(Revision comparison data)
::::

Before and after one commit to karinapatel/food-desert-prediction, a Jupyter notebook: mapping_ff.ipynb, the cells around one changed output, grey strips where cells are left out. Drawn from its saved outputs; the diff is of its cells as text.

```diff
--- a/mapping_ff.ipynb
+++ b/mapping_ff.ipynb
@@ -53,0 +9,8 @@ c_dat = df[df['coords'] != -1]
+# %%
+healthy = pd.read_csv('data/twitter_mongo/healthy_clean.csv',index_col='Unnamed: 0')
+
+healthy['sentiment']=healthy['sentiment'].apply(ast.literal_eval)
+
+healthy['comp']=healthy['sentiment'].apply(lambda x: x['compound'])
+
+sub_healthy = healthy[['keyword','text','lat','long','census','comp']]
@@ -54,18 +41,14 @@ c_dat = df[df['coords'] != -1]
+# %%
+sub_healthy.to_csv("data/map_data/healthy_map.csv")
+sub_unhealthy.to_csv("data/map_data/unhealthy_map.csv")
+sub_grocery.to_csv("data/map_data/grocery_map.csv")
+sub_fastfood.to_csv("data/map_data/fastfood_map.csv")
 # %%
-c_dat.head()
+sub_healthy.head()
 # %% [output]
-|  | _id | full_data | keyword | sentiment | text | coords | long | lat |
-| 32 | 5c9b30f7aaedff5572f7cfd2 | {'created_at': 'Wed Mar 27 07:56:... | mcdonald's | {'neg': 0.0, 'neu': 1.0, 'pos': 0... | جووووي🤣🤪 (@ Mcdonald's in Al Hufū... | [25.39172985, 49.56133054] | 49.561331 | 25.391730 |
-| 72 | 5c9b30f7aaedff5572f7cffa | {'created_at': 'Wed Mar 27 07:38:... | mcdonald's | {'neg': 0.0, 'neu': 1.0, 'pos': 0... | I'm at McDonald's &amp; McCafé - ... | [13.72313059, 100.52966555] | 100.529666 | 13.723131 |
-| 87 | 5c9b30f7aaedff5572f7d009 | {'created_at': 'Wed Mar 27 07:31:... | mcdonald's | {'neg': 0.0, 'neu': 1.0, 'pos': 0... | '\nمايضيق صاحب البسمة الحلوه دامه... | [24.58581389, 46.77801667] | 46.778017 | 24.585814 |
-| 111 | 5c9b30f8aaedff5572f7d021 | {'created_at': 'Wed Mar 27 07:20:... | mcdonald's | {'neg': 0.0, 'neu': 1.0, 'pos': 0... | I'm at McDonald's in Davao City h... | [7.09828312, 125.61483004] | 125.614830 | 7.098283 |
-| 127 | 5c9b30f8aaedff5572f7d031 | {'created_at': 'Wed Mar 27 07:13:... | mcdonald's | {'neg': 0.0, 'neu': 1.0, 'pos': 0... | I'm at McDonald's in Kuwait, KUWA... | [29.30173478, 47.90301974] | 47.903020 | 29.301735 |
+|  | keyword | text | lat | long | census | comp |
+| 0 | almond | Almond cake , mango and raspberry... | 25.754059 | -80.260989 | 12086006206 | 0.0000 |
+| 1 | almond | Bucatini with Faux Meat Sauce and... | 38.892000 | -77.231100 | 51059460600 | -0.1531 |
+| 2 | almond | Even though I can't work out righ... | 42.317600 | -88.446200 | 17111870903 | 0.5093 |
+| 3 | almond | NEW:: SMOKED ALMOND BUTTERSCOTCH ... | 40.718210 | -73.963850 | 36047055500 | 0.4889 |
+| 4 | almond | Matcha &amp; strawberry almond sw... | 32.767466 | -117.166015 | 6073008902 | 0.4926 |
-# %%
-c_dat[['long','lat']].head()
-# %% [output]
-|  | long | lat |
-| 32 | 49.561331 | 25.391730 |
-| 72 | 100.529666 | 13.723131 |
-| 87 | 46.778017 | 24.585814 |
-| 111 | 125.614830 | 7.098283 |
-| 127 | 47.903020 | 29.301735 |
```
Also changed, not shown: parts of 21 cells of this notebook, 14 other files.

::::

* **Task goal**
Exact copies of all the entries above are required.

* **Result below**
Before and after one commit to karinapatel/food-desert-prediction, a Jupyter notebook: mapping_ff.ipynb, the cells around one changed output, grey strips where cells are left out. Drawn from its saved outputs; the diff is of its cells as text.

```diff
--- a/mapping_ff.ipynb
+++ b/mapping_ff.ipynb
@@ -53,0 +9,8 @@ c_dat = df[df['coords'] != -1]
+# %%
+healthy = pd.read_csv('data/twitter_mongo/healthy_clean.csv',index_col='Unnamed: 0')
+
+healthy['sentiment']=healthy['sentiment'].apply(ast.literal_eval)
+
+healthy['comp']=healthy['sentiment'].apply(lambda x: x['compound'])
+
+sub_healthy = healthy[['keyword','text','lat','long','census','comp']]
@@ -54,18 +41,14 @@ c_dat = df[df['coords'] != -1]
+# %%
+sub_healthy.to_csv("data/map_data/healthy_map.csv")
+sub_unhealthy.to_csv("data/map_data/unhealthy_map.csv")
+sub_grocery.to_csv("data/map_data/grocery_map.csv")
+sub_fastfood.to_csv("data/map_data/fastfood_map.csv")
 # %%
-c_dat.head()
+sub_healthy.head()
 # %% [output]
-|  | _id | full_data | keyword | sentiment | text | coords | long | lat |
-| 32 | 5c9b30f7aaedff5572f7cfd2 | {'created_at': 'Wed Mar 27 07:56:... | mcdonald's | {'neg': 0.0, 'neu': 1.0, 'pos': 0... | جووووي🤣🤪 (@ Mcdonald's in Al Hufū... | [25.39172985, 49.56133054] | 49.561331 | 25.391730 |
-| 72 | 5c9b30f7aaedff5572f7cffa | {'created_at': 'Wed Mar 27 07:38:... | mcdonald's | {'neg': 0.0, 'neu': 1.0, 'pos': 0... | I'm at McDonald's &amp; McCafé - ... | [13.72313059, 100.52966555] | 100.529666 | 13.723131 |
-| 87 | 5c9b30f7aaedff5572f7d009 | {'created_at': 'Wed Mar 27 07:31:... | mcdonald's | {'neg': 0.0, 'neu': 1.0, 'pos': 0... | '\nمايضيق صاحب البسمة الحلوه دامه... | [24.58581389, 46.77801667] | 46.778017 | 24.585814 |
-| 111 | 5c9b30f8aaedff5572f7d021 | {'created_at': 'Wed Mar 27 07:20:... | mcdonald's | {'neg': 0.0, 'neu': 1.0, 'pos': 0... | I'm at McDonald's in Davao City h... | [7.09828312, 125.61483004] | 125.614830 | 7.098283 |
-| 127 | 5c9b30f8aaedff5572f7d031 | {'created_at': 'Wed Mar 27 07:13:... | mcdonald's | {'neg': 0.0, 'neu': 1.0, 'pos': 0... | I'm at McDonald's in Kuwait, KUWA... | [29.30173478, 47.90301974] | 47.903020 | 29.301735 |
+|  | keyword | text | lat | long | census | comp |
+| 0 | almond | Almond cake , mango and raspberry... | 25.754059 | -80.260989 | 12086006206 | 0.0000 |
+| 1 | almond | Bucatini with Faux Meat Sauce and... | 38.892000 | -77.231100 | 51059460600 | -0.1531 |
+| 2 | almond | Even though I can't work out righ... | 42.317600 | -88.446200 | 17111870903 | 0.5093 |
+| 3 | almond | NEW:: SMOKED ALMOND BUTTERSCOTCH ... | 40.718210 | -73.963850 | 36047055500 | 0.4889 |
+| 4 | almond | Matcha &amp; strawberry almond sw... | 32.767466 | -117.166015 | 6073008902 | 0.4926 |
-# %%
-c_dat[['long','lat']].head()
-# %% [output]
-|  | long | lat |
-| 32 | 49.561331 | 25.391730 |
-| 72 | 100.529666 | 13.723131 |
-| 87 | 46.778017 | 24.585814 |
-| 111 | 125.614830 | 7.098283 |
-| 127 | 47.903020 | 29.301735 |
```
Also changed, not shown: parts of 21 cells of this notebook, 14 other files.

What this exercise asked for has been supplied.